(Task directions):
Below is a block of records. Copy every line in it that contains the word "pages".
= Beginning of Section =
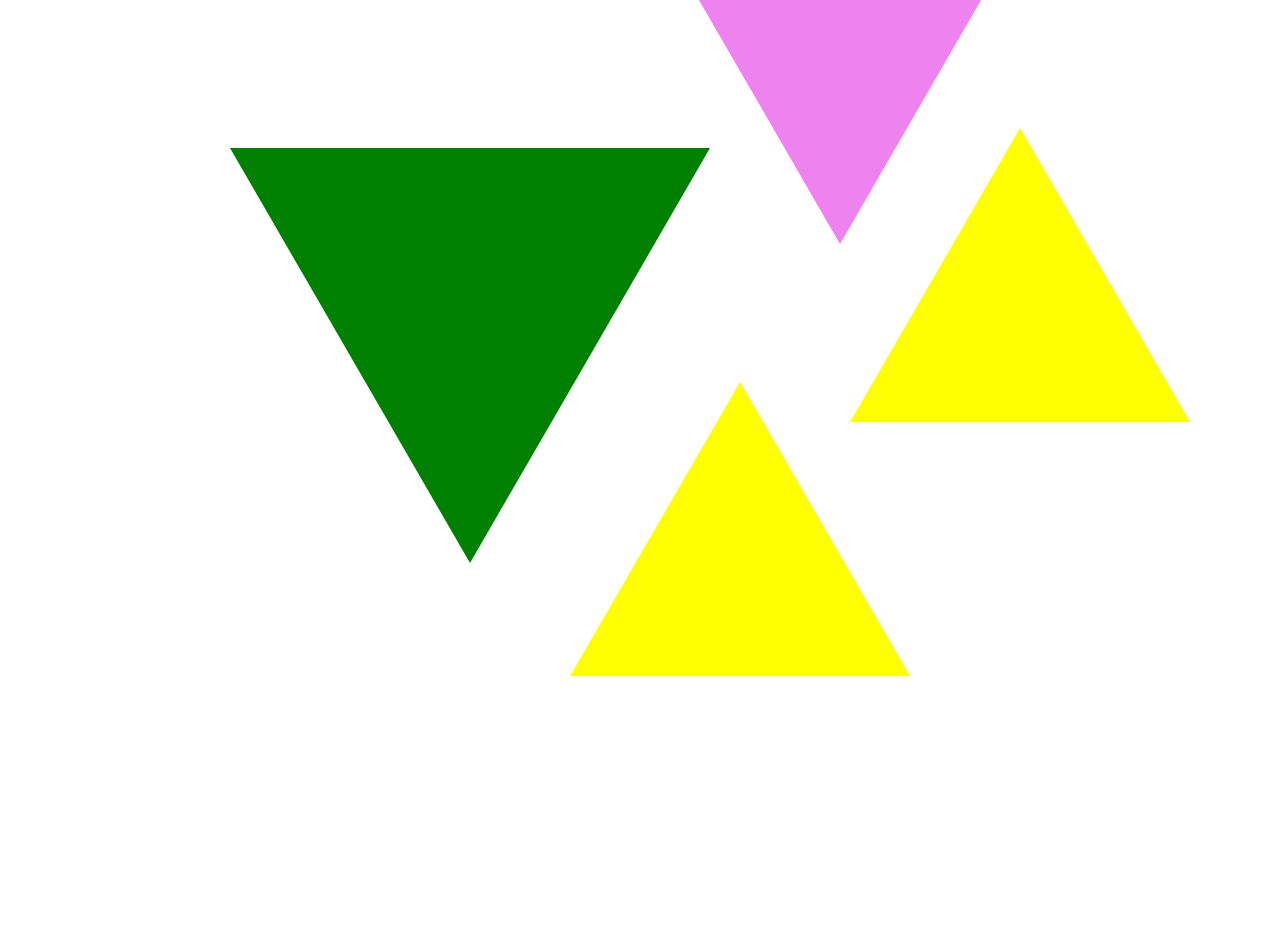
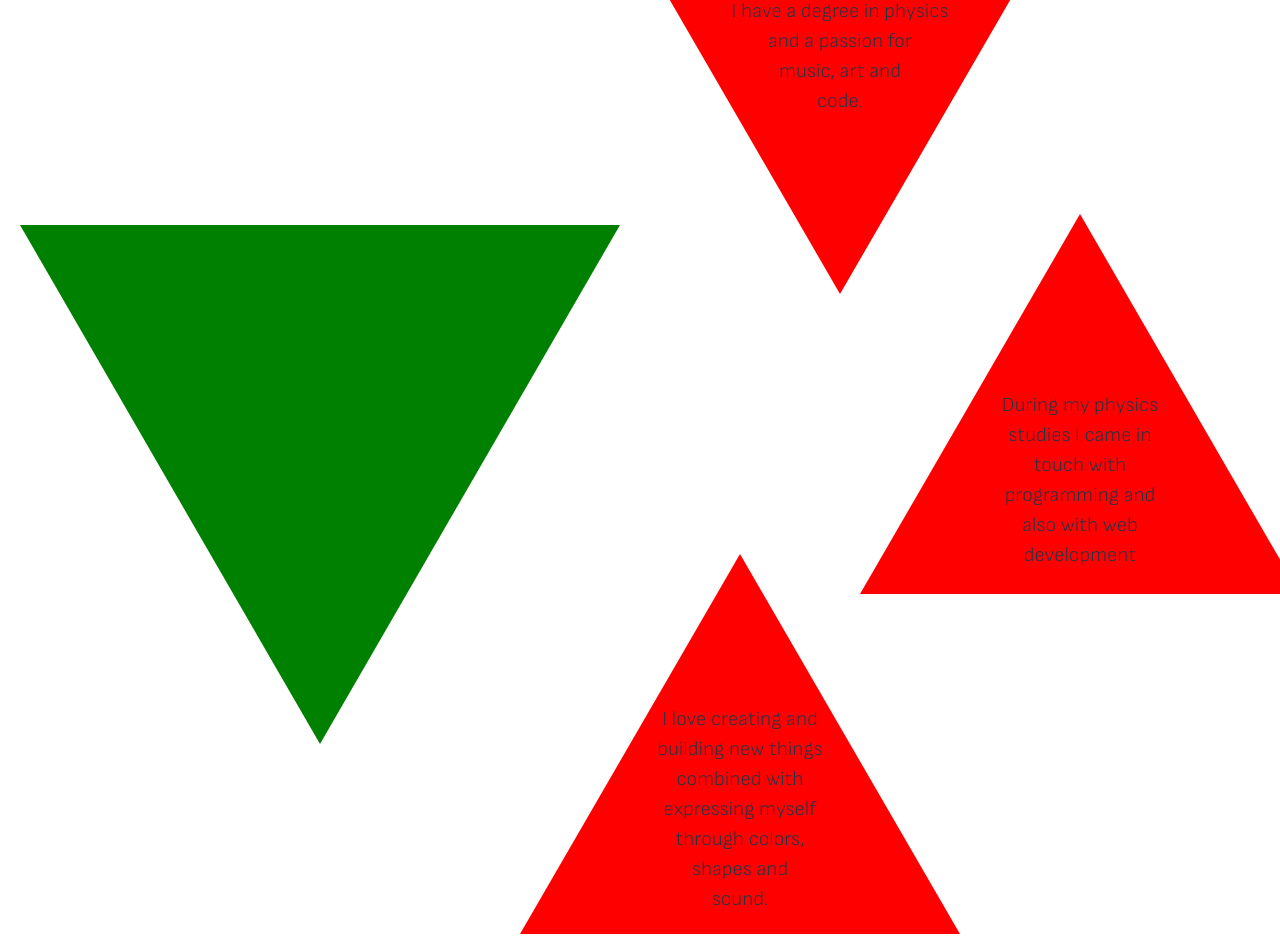
Before and after one commit to chryschi/personal-portfolio, a React (Vite) app: page /about in a window 1280 px wide. Shown: the part 380-1332 px from the top of the page. Before the commit the page ends 1216 px from the top, so only its background shows below. Built offline with nearby package versions, Linux system fonts and the light colour scheme.

Commit message:
Adjust triangle positions on about page

```diff
--- a/src/App.css
+++ b/src/App.css
@@ -182,26 +182,85 @@ main {
   justify-content: center;
   padding: 2rem 0;
   position: relative;
+  right: 5em;
 }
 
 .profile-photo {
   align-self: center;
 }
-/* .about-triangle-container {
 
-} */
+.about-triangle-container {
+  height: 100%;
+  width: 100%;
+}
 
-.about-position-one {
-  top: 1.8rem;
-  right: 2rem;
+.about-triangle {
+  display: flex;
+  flex-direction: column;
+  align-items: center;
+  position: relative;
 }
-.about-position-two {
-  left: 7rem;
-  bottom: 4rem;
+
+.first-triangle {
+  position: relative;
+  top: 0em;
 }
-.about-position-three {
-  bottom: 6rem;
-  right: 7rem;
+
+.first-triangle::before {
+  display: flex;
+  content: "";
+  width: 0;
+  height: 0;
+  border-left: var(--small-triangle-size) solid transparent;
+  border-right: var(--small-triangle-size) solid transparent;
+  border-top: calc(1.73 * var(--small-triangle-size)) solid red;
+}
+
+.first-triangle > div {
+  position: absolute;
+  top: 2.6em;
+}
+
+.second-triangle {
+  position: relative;
+  left: 12em;
+  bottom: 4em;
+}
+
+.second-triangle::before {
+  display: flex;
+  content: "";
+  width: 0;
+  height: 0;
+  border-left: var(--small-triangle-size) solid transparent;
+  border-right: var(--small-triangle-size) solid transparent;
+  border-bottom: calc(1.73 * var(--small-triangle-size)) solid red;
+}
+
+.second-triangle > div {
+  position: absolute;
+  bottom: 1.2em;
+}
+
+.third-triangle {
+  position: relative;
+  right: 5em;
+  bottom: 6em;
+}
+
+.third-triangle::before {
+  display: flex;
+  content: "";
+  width: 0;
+  height: 0;
+  border-left: var(--small-triangle-size) solid transparent;
+  border-right: var(--small-triangle-size) solid transparent;
+  border-bottom: calc(1.73 * var(--small-triangle-size)) solid red;
+}
+
+.third-triangle > div {
+  position: absolute;
+  bottom: 1em;
 }
 
 .contact {
--- a/src/index.css
+++ b/src/index.css
@@ -27,9 +27,9 @@
   -webkit-font-smoothing: antialiased;
   -moz-osx-font-smoothing: grayscale;
 
-  --small-triangle-size: 170px;
-  --medium-triangle-size: 240px;
-  --large-triangle-size: 300px;
+  --small-triangle-size: 11rem;
+  --medium-triangle-size: 15rem;
+  --large-triangle-size: 20rem;
 }
 
 body {
--- a/src/pages/About.jsx
+++ b/src/pages/About.jsx
@@ -4,9 +4,38 @@ const About = () => {
       <div className="about-container">
         <div className="triangle profile-photo medium-down"></div>
         <div className="about-triangle-container">
-          <div className="triangle about-position-one small-down"></div>
-          <div className="triangle about-position-two small-up"></div>
-          <div className="triangle about-position-three small-up"></div>
+          <div className="about-triangle first-triangle">
+            <div>
+              <p>Hi! I&apos;m Abi.</p>
+              <p>
+                I have a degree in physics <br />
+                and a passion for <br />
+                music, art and <br /> code.
+              </p>
+            </div>
+          </div>
+          {/* <div className="triangle about-position-one small-down"></div> */}
+          <div className="about-triangle second-triangle">
+            <div>
+              During my physics <br />
+              studies I came in <br />
+              touch with <br />
+              programming and
+              <br />
+              also with web <br /> development
+            </div>
+          </div>
+          <div className="about-triangle third-triangle">
+            <div>
+              I love creating and <br />
+              building new things <br />
+              combined with <br />
+              expressing myself <br />
+              through colors, <br />
+              shapes and <br />
+              sound.
+            </div>
+          </div>
         </div>
       </div>
     </>
```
= End of Section =
(Output for this task):
--- a/src/pages/About.jsx
+++ b/src/pages/About.jsx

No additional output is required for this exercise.